There are concerns that AIG has been favoring subpar property and casualty coverage, making them look financially sound but leaving them susceptible to problems in the long-run when claims begin to roll in.
The insurer has pumped money into its Chartis reserve before, in 2010. That year, analyst Todd Bault issued caution concerning AIG and citing as much as an $11 billion shortage in reserve for claims payments. AIG decried the analysis as being faulty, but pumped some $2.3 billion in the reserves. While still far from Bault’s prediction, the additional $4 billion charge puts AIG back quite a bit.
In September of 2010, AIG took part in an agreement to sell two Japanese subsidiaries. They have stated that the proceeds will be put towards increasing funding for Chartis.
Catherine Seifert, an insurance analyst at Standard & Poor’s Equity Research wrote “We are encouraged, but not surprised, by this move since AIG’s loss trends indicated to us that reserve were too skimpy.”
The insurer was front and center during the U.S. financial meltdown in 2008 when the Federal Reserve Bank stepped in to help the ailing corporation due to a credit rating downgrade.

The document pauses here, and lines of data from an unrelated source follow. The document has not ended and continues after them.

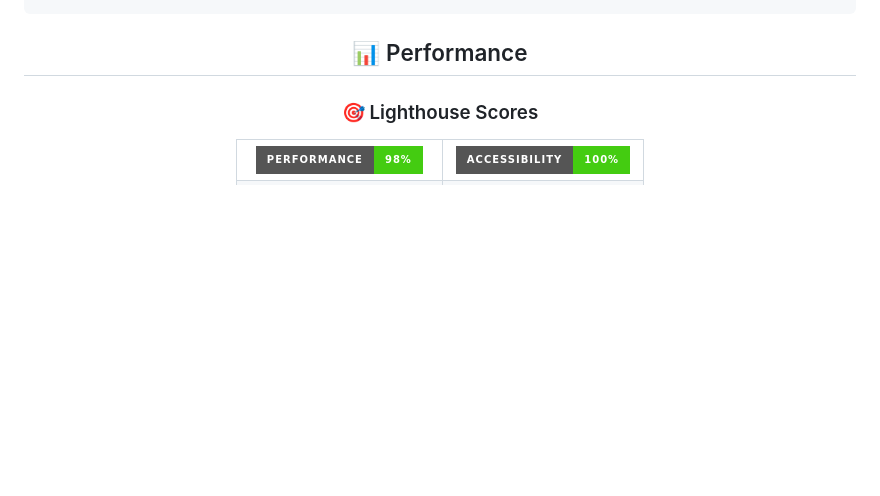
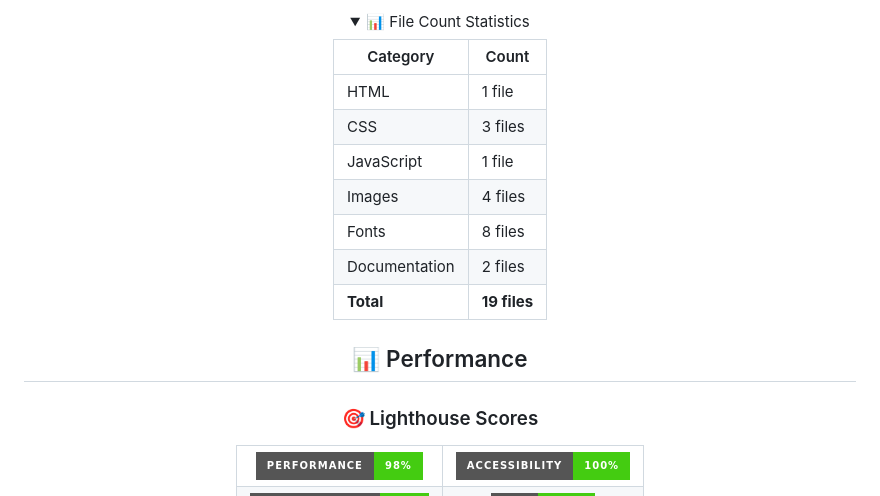
Before and after one commit to GourangaDasSamrat/Typing-Speed-Test-App, a Markdown page: README.md, the part around the change printed below. GitHub-like rendering; folded sections open; badges without logos; blank space fills up the shorter version.

Commit message:
Revise README.md to enhance project structure documentation and add file count statistics

```diff
--- a/README.md
+++ b/README.md
@@ -284,0 +319,15 @@ typing-speed-test/
+<details>
+<summary>📊 File Count Statistics</summary>
+
+| Category      | Count        |
+| ------------- | ------------ |
+| HTML          | 1 file       |
+| CSS           | 3 files      |
+| JavaScript    | 1 file       |
+| Images        | 4 files      |
+| Fonts         | 8 files      |
+| Documentation | 2 files      |
+| **Total**     | **19 files** |
+
+</details>
+
```
Also changed, not shown: other parts of README.md (+51 -16 lines).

AIG has stated that they will withhold their fourth-quarter earnings until February 24, when the market closes.